There were in addition two lodges authorised under the Irish Constitution, Lodge Justice No 34 (which was warranted on 3rd June 1813 and which ceased on 17th September 1874) and Lodge Leinster No 265 (warranted 2nd March 1820 and ceased in 1831). There is some suggestion that these were established under the Irish Constitution in order to continue working the old ceremonies as a protest against the union, for these two lodges also undertook Royal Arch, Mark and Knights Templar under their Craft warrant.
The lodges went through considerable hard times, until the formal Provincial structure was established. The relations between the various lodges, and between them and the Irish Justice Lodge were also somewhat mercurial. However there is no doubt that Freemasonry was recognised in Jersey and we have evidence of this at the laying of the Foundation Stone at the Victoria Harbour in Jersey on the 29th September 1841. The assembly included the Lt.Governor - Sir Edward Gibbs, The Bailiff - Sir John de Veulle, The Dean - Rev Jeune and representatives of all interests within the island. Delegates were invited from the Farmers Lodge No 302 and the Mechanics Lodge No 306. Also present at the ceremony was an artist Mr G Reynolds who made a sketch of the proceedings on the spot from which he afterwards painted a large oil painting which is on exhibition at the Société Jersiaise in St.Helier. This painstaking artist has depicted details with the most admirable precision and every face in the gathering appears to be a portrait, many of which can be checked against other paintings for accuracy. There were four Freemasons in the painting, and the surprising observation is that they were still wearing Atholl regalia, some twenty-five years after the definite instructions given in 1815 and subsequent Books of Constitution that they were no longer valid and must not be worn.

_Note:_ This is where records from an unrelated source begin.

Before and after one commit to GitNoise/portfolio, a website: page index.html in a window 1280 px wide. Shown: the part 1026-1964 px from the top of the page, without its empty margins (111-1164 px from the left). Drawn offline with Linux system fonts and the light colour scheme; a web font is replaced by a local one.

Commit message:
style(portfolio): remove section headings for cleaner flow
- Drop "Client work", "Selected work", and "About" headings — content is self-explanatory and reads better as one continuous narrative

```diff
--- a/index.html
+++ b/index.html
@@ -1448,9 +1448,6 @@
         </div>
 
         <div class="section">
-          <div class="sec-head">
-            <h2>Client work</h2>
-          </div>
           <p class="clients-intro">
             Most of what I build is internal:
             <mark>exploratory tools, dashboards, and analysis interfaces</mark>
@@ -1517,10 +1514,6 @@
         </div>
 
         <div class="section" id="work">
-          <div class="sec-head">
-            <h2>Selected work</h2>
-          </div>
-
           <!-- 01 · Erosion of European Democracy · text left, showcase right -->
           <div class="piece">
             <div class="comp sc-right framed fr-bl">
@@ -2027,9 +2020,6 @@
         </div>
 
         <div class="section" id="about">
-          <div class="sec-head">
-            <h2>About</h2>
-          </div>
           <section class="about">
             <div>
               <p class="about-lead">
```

This was a time when Freemasonry was much more open, and respected in the community. As can be seen in the book "The Story of Jersey Freemasonry", the Freemasons were invited to lay Foundation Stones at buildings such as the New Waterworks, Victoria College and other important edifices. Processions in full regalia were common, Masonic funerals with laying in state followed by funeral processions, again in full regalia, occurred frequently.
The Provincial Grand Lodge of Jersey was originally formed in 1848 but as a result of problems with the Provincial Grand Master of the time, James John Hammond, the Province ceased to operate in 1868. This situation could not last, and the Province was reconstituted in September 1869 since when it has remained a small but very active Province of the United Grand Lodge of England.
During the short-lived first Provincial Grand Lodge, the Jersey Masonic Temple was built and consecrated in 1864. It is a most handsome building, and details and pictures are given on other pages. It was well-designed (at the time there were only about 200 Freemasons in Jersey) and has coped with much larger numbers over the years, the present membership being about 600.